THIRUVANANTHAPURAM:As the vast expanse of paddy field lies inundated in the recent rain, women in lungi and blouse was busy planting ‘njar’. Located some 40 km from the city, Mamoodu in Vamanapuram panchayat, retains its greenery, as urbanisation and ‘development’ is yet to set in on the region on the bank of Vamanapuram River.
Agriculture has always been a prime occupation for the people here. Their second love? Drama. The earlier ‘Grameena nadaka vedi’ (village drama platform) here morphed into ‘Sargachalana theatre’ that is now part of an amateur drama circuit.The women in the paddy field, dragging their feet in the ankle-deep mud and planting saplings, are discussing something and break into giggles.
“When the ministers came to inaugurate the planting of saplings, our pictures were not taken.
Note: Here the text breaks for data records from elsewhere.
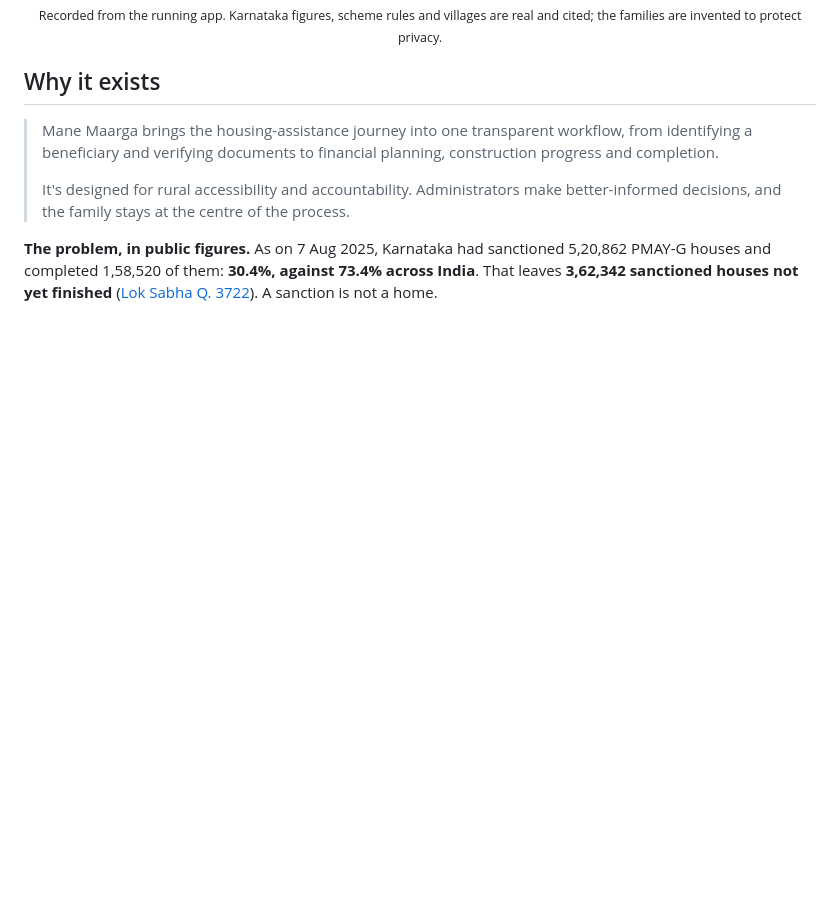
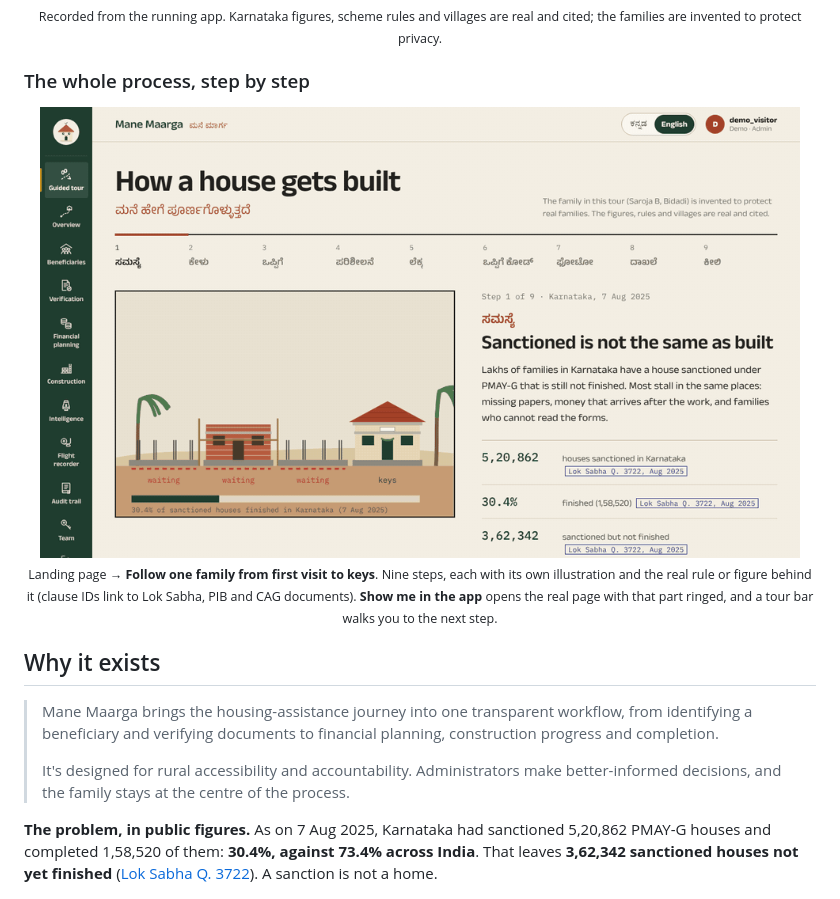
Before and after one commit to SrijaMalhar/mane-maarga, a Markdown page: README.md, the part around the change. GitHub-like rendering; pictures changed too: docs/assets/tour.gif (added); blank space fills up the shorter version.

```diff
--- a/README.md
+++ b/README.md
@@ -39,6 +39,13 @@ Mane Maarga helps case workers take rural families in Karnataka from their first
 <div align="center">
 <img src="docs/assets/demo.gif" width="880" alt="A 39-second story in four chapters with Kannada title cards: 3,62,342 Karnataka houses unfinished; ಕೇಳು, the intake asked aloud in Kannada; ಪರಿಶೀಲಿಸು, a land record checked against the case with a red-pen mismatch; ಲೆಕ್ಕ, the money ladder recomputing as savings and the scheme loan are added; ಒಪ್ಪಿಗೆ, the family approving a ₹70,000 loan on their phone with a one-time code" />
 <br /><sub>Recorded from the running app. Karnataka figures, scheme rules and villages are real and cited; the families are invented to protect privacy.</sub>
+</div>
+
+### The whole process, step by step
+
+<div align="center">
+<img src="docs/assets/tour.gif" width="760" alt="The guided tour: nine illustrated steps from Karnataka's 3,62,342 unfinished houses, through a Kannada home visit, consent, papers checked in red pen, the money ladder with cited amounts, the family's one-time code, site photo checks, the flight recorder, to keys handed over; three steps jump into the live app with the relevant part ringed" />
+<br /><sub>Landing page → <b>Follow one family from first visit to keys</b>. Nine steps, each with its own illustration and the real rule or figure behind it (clause IDs link to Lok Sabha, PIB and CAG documents). <b>Show me in the app</b> opens the real page with that part ringed, and a tour bar walks you to the next step.</sub>
 </div>
 
 ## Why it exists
```
Also changed, not shown: CHANGELOG.md (+6 -0 lines), 11 other files.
When a drama actor was here, she was photographed. But we have no issues. Once we become drama artists, we are going to be in the limelight,” said Lalitha, who is from nearby Chenkottukonam, in a lighter vein.
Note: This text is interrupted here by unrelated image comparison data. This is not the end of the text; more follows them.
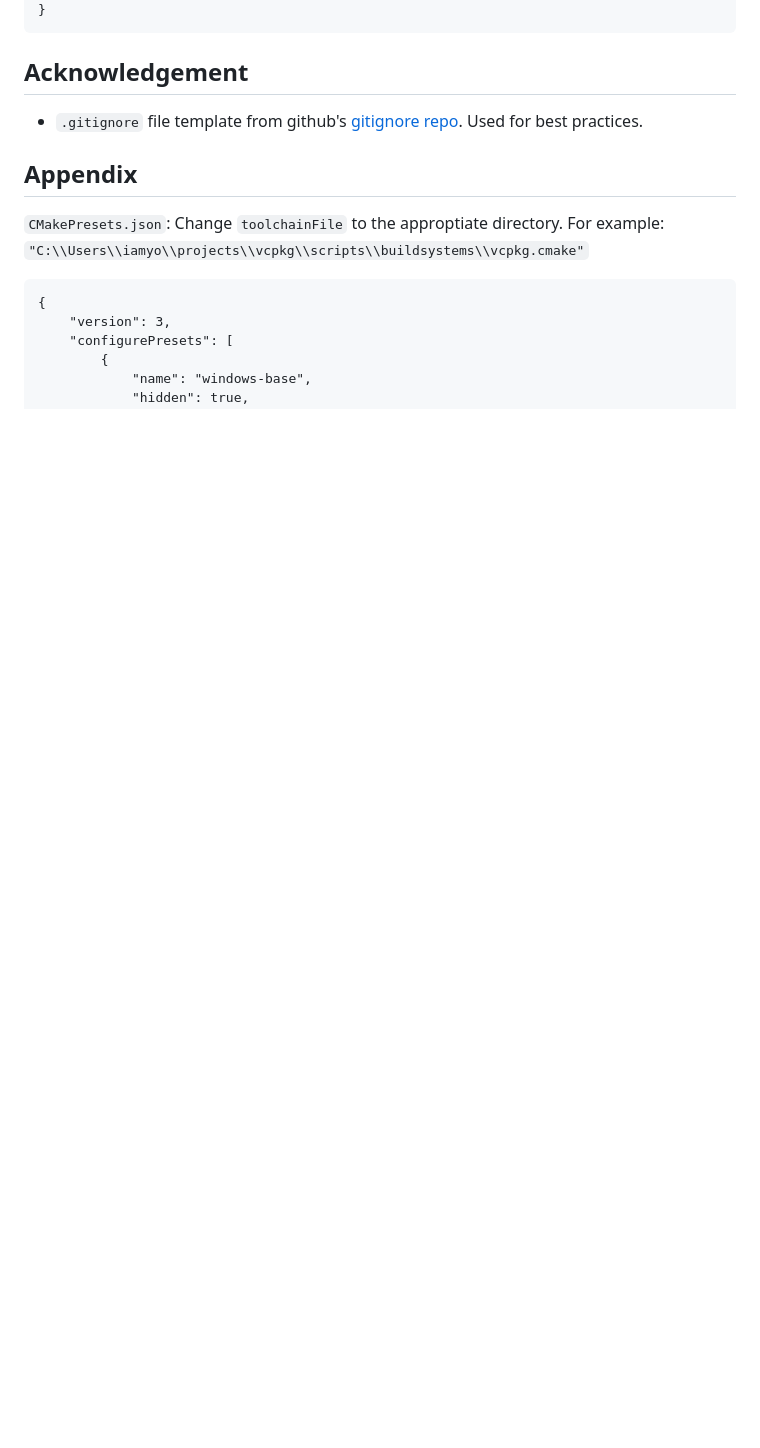
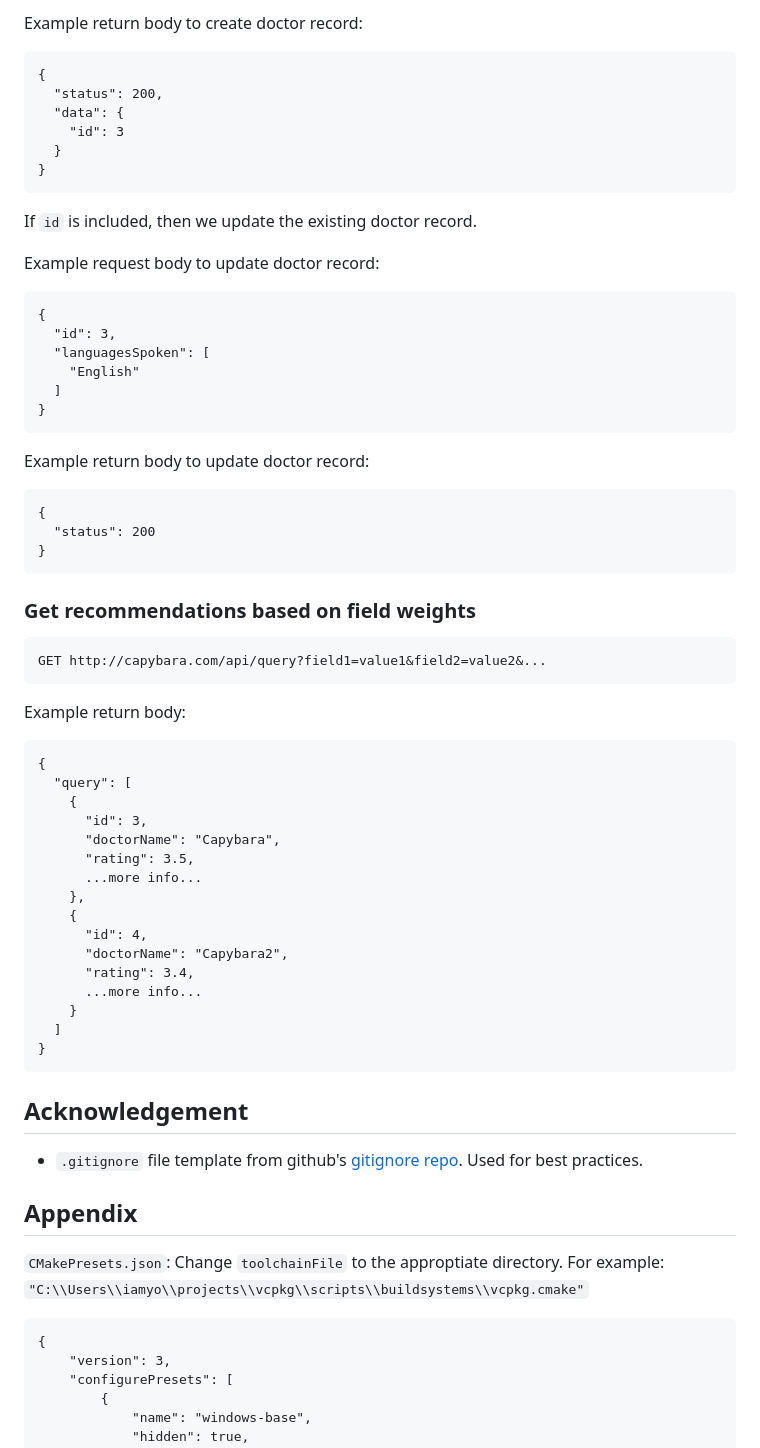
Before and after one commit to mm6234/Capybara, a Markdown page: README.md, the part around the change printed below. GitHub-like rendering; blank space fills up the shorter version.

````diff
--- a/README.md
+++ b/README.md
@@ -29,3 +84,50 @@ After the tutorial, compile the code and start the exe file. Use tools such as p
+Example return body to create doctor record:
+```
+{
+  "status": 200,
+  "data": {
+    "id": 3
+  }
+}
+```
+If `id` is included, then we update the existing doctor record.
+
+Example request body to update doctor record:
+```
+{
+  "id": 3,
+  "languagesSpoken": [
+    "English"
+  ]
+}
+```
+Example return body to update doctor record:
+```
+{
+  "status": 200
+}
+```
+### Get recommendations based on field weights
+```
+GET http://capybara.com/api/query?field1=value1&field2=value2&...
+```
+Example return body:
+```
+{
+  "query": [
+    {
+      "id": 3,
+      "doctorName": "Capybara",
+      "rating": 3.5,
+      ...more info...
+    },
+    {
+      "id": 4,
+      "doctorName": "Capybara2",
+      "rating": 3.4,
+      ...more info...
+    }
+  ]
 }
 ```
 
````
Also changed, not shown: other parts of README.md (+58 -3 lines).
The people here exude a positive energy. After all, Mamoodu is set to host a rare initiative: Organic theatre, where organic farming and the theatre intertwine. The idea was launched by WIWA Cultural Development Organisation who took the help of Bharat Bhavan, a Central Government body, to revive the arts and agricultural practises of rural communities. The programme was launched on Wednesday in the presence of political and socio-cultural leaders.
The objective of the programme is to popularise organic farming and theatre. Around 10 acres have been earmarked for cultivation: Seven for paddy cultivation, two acres will have vegetables and fish in one acre. In their free time, the farmers will be trained in theatre so that at the time of the harvest, they can enact Edasseri Govindan Nair’s acclaimed play ‘Koottukrishi’.WIWA secretary S N Sudheer said, “Drama and agriculture will go hand in hand. Our intention is to make this a model village,” he said. He said the objective behind the programme is to replicate a golden era of yore.
A drama workshop was held a month ago where about 60 villagers were given basic training in acting as well physical exercises. Though people were hesitant at first, they were slowly brought into the fold by making them sing songs. “It is a gradual process,” said Bharat Bhavan member secretary Pramod Payyanur. After the harvest the paddy field will be converted as a theatre. “It will be an environmental theatre and the field will be the canvas.”
Various art forms, like Bihu, from other states will also be performed here. “We are also checking to get UNESCO’s stamp of recognition for the project,” Pramod said.However, the demise of Pushpolbhavan, a theatre artist, social worker and a politician, has cast a pall of gloom. The man, who was instrumental in preparing the field and was a vital cog behind conducting street dramas as a prelude to the programme, passed away on Tuesday night due to cardiac arrest.